Ocean and climate modelling

The Agulhas leakage represents the transport of warm and saline Indian Ocean waters around the southern tip of Africa and into the Atlantic Ocean. These waters enter the upper limb of the Atlantic Meridional Overturning Circulation (AMOC) and, over time, they are transported into the North Atlantic. Variations in the Agulhas leakage on time scales of several years and longer impact the AMOC. Driven by the intensification of the Southern Hemisphere westerly winds, the Agulhas leakage increased during the second half of the twentieth century, feeding more warm and saline tropical Indian Ocean waters into the AMOC.

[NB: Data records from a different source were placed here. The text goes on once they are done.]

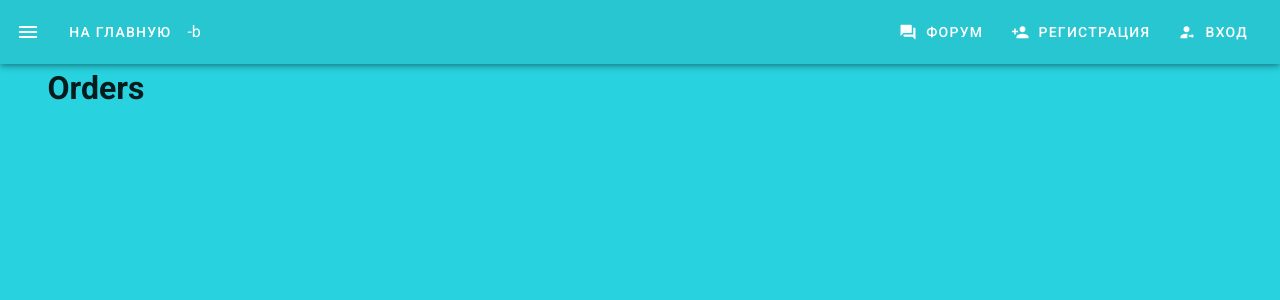
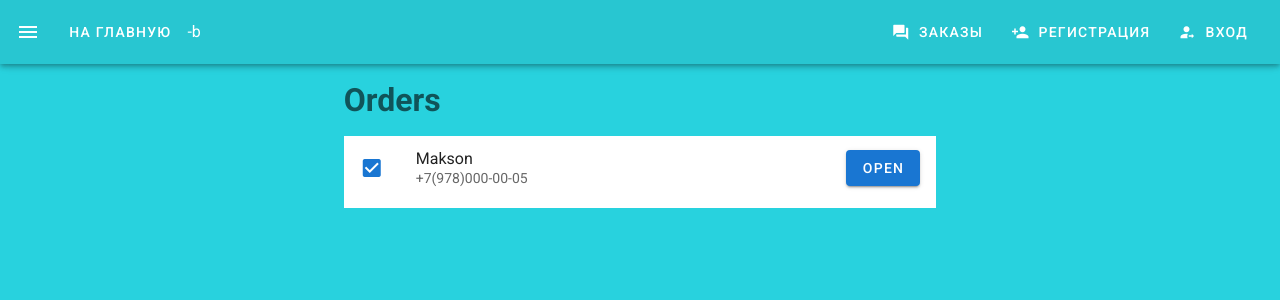
Before and after one commit to MaksonPW/XxX, a Vue app: page /orders in a window 1280 px wide. Shown: the top 300 px of the page. Built offline with nearby package versions, Linux system fonts and the light colour scheme.

Commit message:
ветка 6.1 -  6.3

```diff
--- a/src/App.vue
+++ b/src/App.vue
@@ -46,7 +46,7 @@
     return {
       drawer: false,
       links: [
-        {title:"Форум", icon:"mdi-forum", url:"/forum"},
+        {title:"Заказы", icon:"mdi-forum", url:"/Orders"},
         {title:"Регистрация", icon:"mdi-account-plus", url:"/Registration"},
         {title:"Вход", icon:"mdi-account-arrow-right", url:"/login"},
       ],
--- a/src/components/User/Orders.vue
+++ b/src/components/User/Orders.vue
@@ -1,8 +1,37 @@
 <template>
   <v-container>
     <v-layout row>
-      <v-flex xs12>
-        <h1>Orders</h1>
+      <v-flex xs12 sm6 offset-sm3>
+        <h1 class="text--secondary mb-3 mt-3">Orders</h1>
+        <v-list
+            subheader
+            two-line
+            flat
+        >
+          <v-list-item
+              v-for="order in orders"
+              :key="order.id"
+          >
+            <v-list-item-action>
+              <v-checkbox
+                  :input-value="order.done"
+                  color="primary"
+                  @click="markDone(order)"
+              ></v-checkbox>
+            </v-list-item-action>
+
+            <v-list-item-content>
+              <v-list-item-title>{{ order.name }}</v-list-item-title>
+              <v-list-item-subtitle>{{ order.phone }}</v-list-item-subtitle>
+            </v-list-item-content>
+            <v-list-item-action>
+              <v-btn
+                  class="primary"
+                  :to="'/ad/' + order.adId"
+              >Open</v-btn>
+            </v-list-item-action>
+          </v-list-item>
+        </v-list>
       </v-flex>
     </v-layout>
   </v-container>
@@ -11,6 +40,21 @@
 export default {
   data () {
     return {
+      orders: [
+        {
+          id:"123",
+          name:"Makson",
+          phone:"+7(978)000-00-05",
+          adId:"1",
+          done:true
+        }
+      ]
+    }
+  },
+  methods: {
+    markDone(order) {
+      order.done = !order.done
+      console.log(order.done)
     }
   }
 }
```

In work package 1.1 we investigate the evolution of the Agulhas Current system and coastal dynamics as well as changes in Agulhas Leakage over the past decades. To adequately simulate mesoscale processes contributing to the Agulhas leakage we develop and use global ocean general circulation model simulations that allow for the representation of eddies in the South Atlantic and western Indian oceans. The facilitated model configurations are part of the INALT-family.

In work package 1.2 we perform model simulations to find out how the Agulhas leakage will evolve under the changing climate of the twenty-first century. We employ a new ocean-atmosphere coupled climate model, FOCI , with enhanced ocean resolution around South Africa and with interactively calculated atmospheric ozone chemistry. Sensitivity simulations with FOCI allow us to differentiate between the different drivers of change in the westerly winds, and therefore of Agulhas leakage multi-annual variability.

During the last decades of the twentieth century, the formation of the Antarctic Ozone hole has led to an intensification of the Southern Hemisphere westerly winds. Concomitantly, increasing concentrations of greenhouse gases (GHG) have further strengthened the westerlies. The enhanced wind stress acting on the ocean`s surface led to changes in the ocean circulation and to an increase in Agulhas leakage.

GHG concentrations continue to increase in the twenty-first century, but the ozone hole is expected to recover as ozone depleting substances are being phased out following the Montreal Protocol. The recovery of ozone will weaken the westerlies, opposing the effect of the increasing GHG, which will act to strengthen the westerlies. The direction of the combined effect will depend on the extent to which humans will manage to reduce the emission of GHG. Under a strong-emission scenario, the impact of the GHG will outweigh that of ozone depletion and the westerlies will continue to intensify. Will this intensification be strong enough to increase the Agulhas leakage?